REQUIREMENT
Copy, from the entries below, each line in which the string "html" appears.

MATERIAL FOR THIS TASK
───
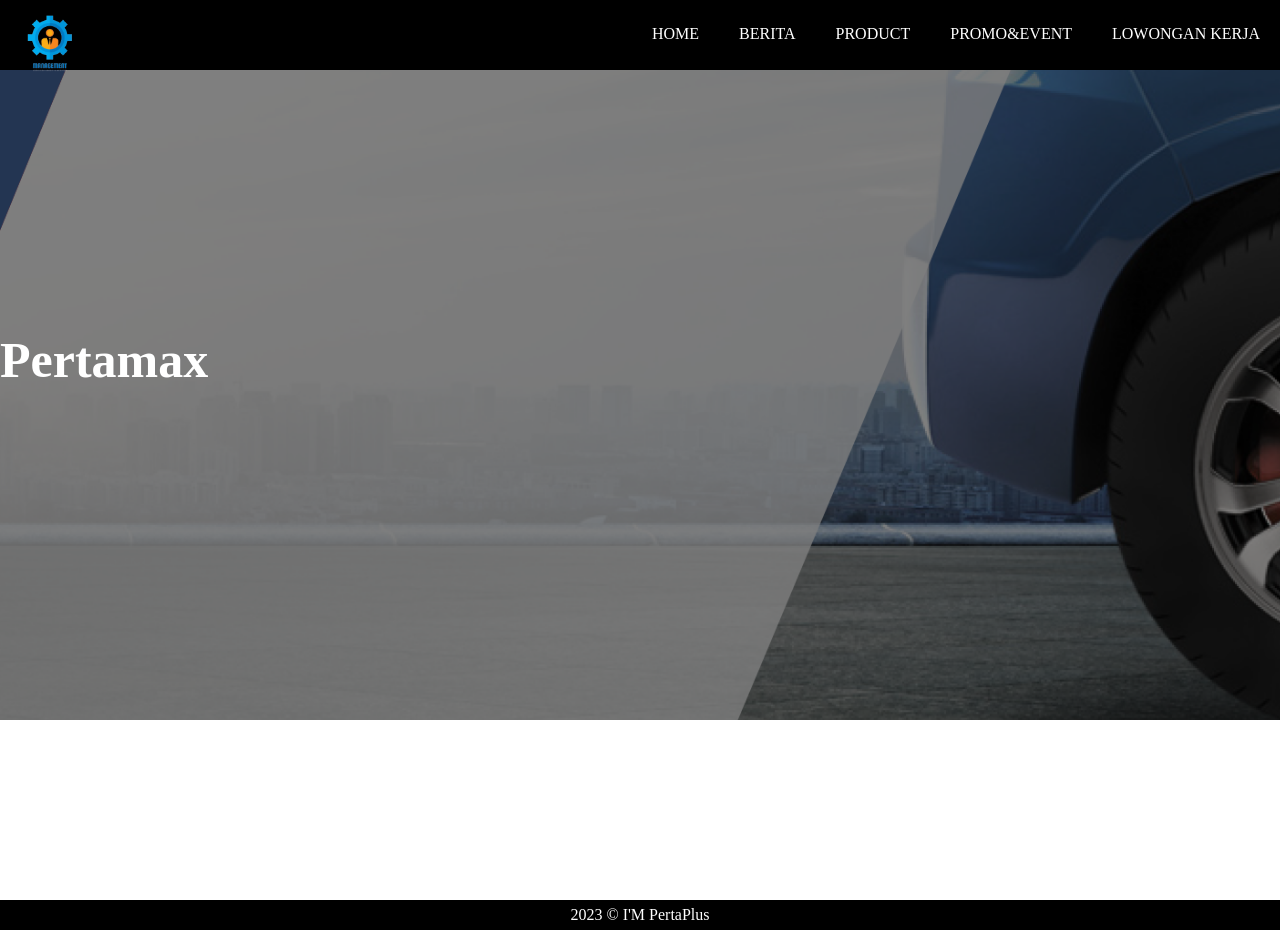
Repository: rizalardi34/project-mypertaplus
Page: pertamax.html
These files come from the project's save history. The page is drawn as it stood at one moment and after the next save; the edit follows.
The browser window is 1280 px wide. The pictures show the whole page.

Above is the page before, as saved 2023-04-25 13:06:11.

### pertamax.html
<html>
    <head>
        <title>Management Karyawan</title>
    </head>
    <body style="margin: 0; padding: 0; height: 100%;">
        <div>
            <div>
                <nav style="width:100%; background-color: black; position: fixed; top:0; height: 70px; display: flex; justify-content:space-between;">
                    <div class="logo">
                        <img src="logo.png" style="padding-top: 0px; padding-left: 10px; width: 80px;" >
                    </div>
                    <ul style="display: flex; list-style-type: none; line-height: 35px;">
                        <li><a href="./home.html" style="text-decoration: none; color:white; padding: 0px 20px;">HOME</a></li>
                        <li><a href="./profile.html" style="text-decoration: none; color:white; padding: 0px 20px; ">BERITA</a></li>
                        <li><a href="./product.html" style="text-decoration: none; color:white; padding: 0px 20px; ">PRODUCT</a></li>
                        <li><a href="dataKaryawan.html" style="text-decoration: none; color:white; padding: 0px 20px; ">PROMO&EVENT</a></li>
                        <li><a href="#" style="text-decoration: none; color:white; padding: 0px 20px; ">LOWONGAN KERJA</a></li>
                    </ul>
                </nav>
            </div>
            <div style="background-image: url(Main.png); background-repeat: no-repeat; background-size: cover; height: 100%;width: 100%; display: flex; justify-content: center; align-items: center;">
                <div style="background-color:rgb(0, 0, 0,0.5); height: 100%; width: 100%; display: flex; justify-content: start; align-items: center; padding: ;">
                    <h1 style=" color: white; font-size: 50px; ">Pertamax</h1>
                </div>
            </div>
            <div style="margin-top: 25vh;background-color: black;height: 30px;display: flex;justify-content: center;align-items: center;color: white;">
                <p>2023 © I'M PertaPlus</p>
            </div>
        </div>
    </body>
</html>

After the next save:
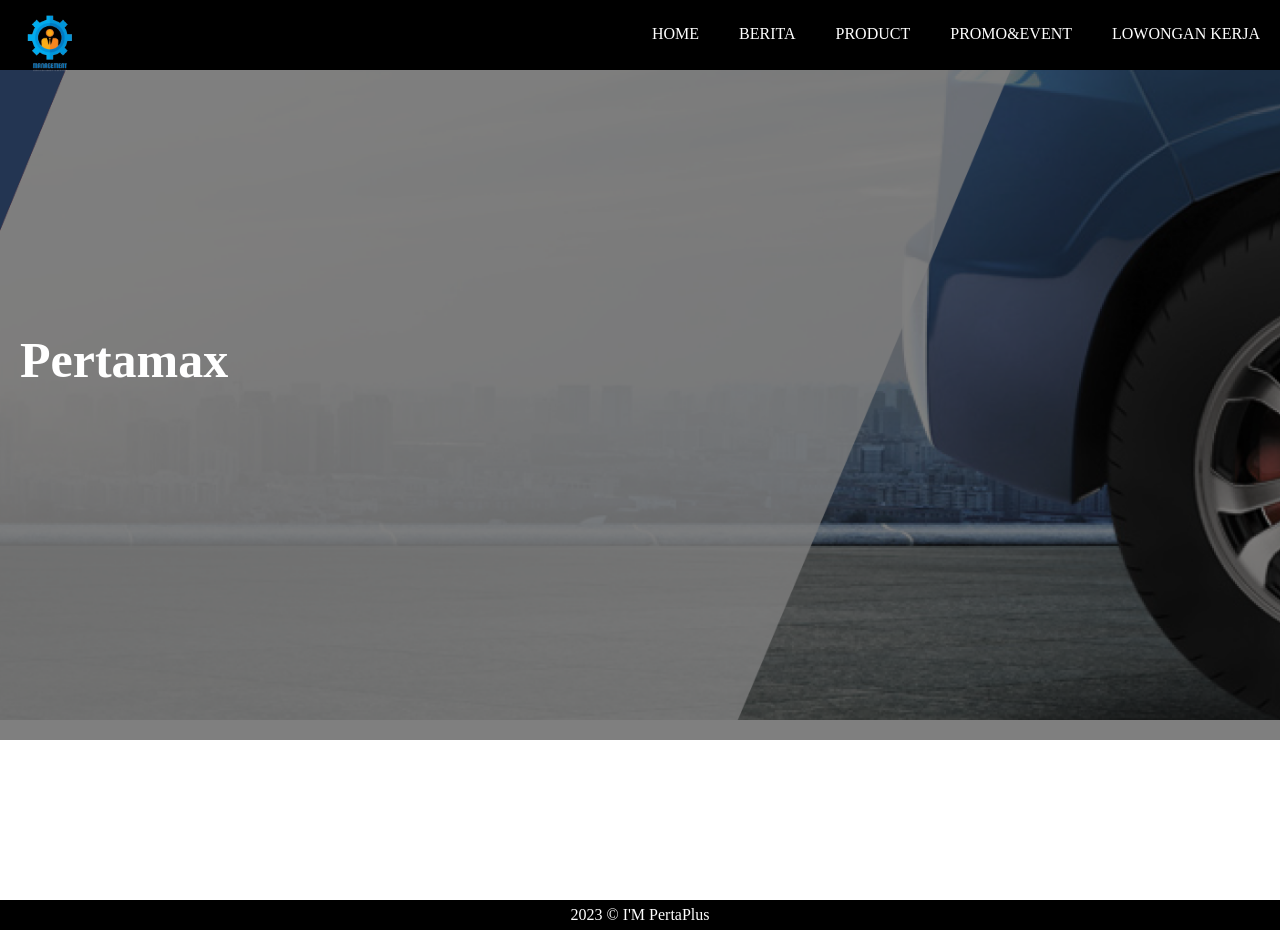
Saved 4 s later.
--- a/pertamax.html
+++ b/pertamax.html
@@ -19,7 +19,7 @@
                 </nav>
             </div>
             <div style="background-image: url(Main.png); background-repeat: no-repeat; background-size: cover; height: 100%;width: 100%; display: flex; justify-content: center; align-items: center;">
-                <div style="background-color:rgb(0, 0, 0,0.5); height: 100%; width: 100%; display: flex; justify-content: start; align-items: center; padding: ;">
+                <div style="background-color:rgb(0, 0, 0,0.5); height: 100%; width: 100%; display: flex; justify-content: start; align-items: center; padding: 20px;">
                     <h1 style=" color: white; font-size: 50px; ">Pertamax</h1>
                 </div>
             </div>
───
FINISHED EXERCISE
Page: pertamax.html
### pertamax.html
<html>
                        <li><a href="./home.html" style="text-decoration: none; color:white; padding: 0px 20px;">HOME</a></li>
                        <li><a href="./profile.html" style="text-decoration: none; color:white; padding: 0px 20px; ">BERITA</a></li>
                        <li><a href="./product.html" style="text-decoration: none; color:white; padding: 0px 20px; ">PRODUCT</a></li>
                        <li><a href="dataKaryawan.html" style="text-decoration: none; color:white; padding: 0px 20px; ">PROMO&EVENT</a></li>
</html>
--- a/pertamax.html
+++ b/pertamax.html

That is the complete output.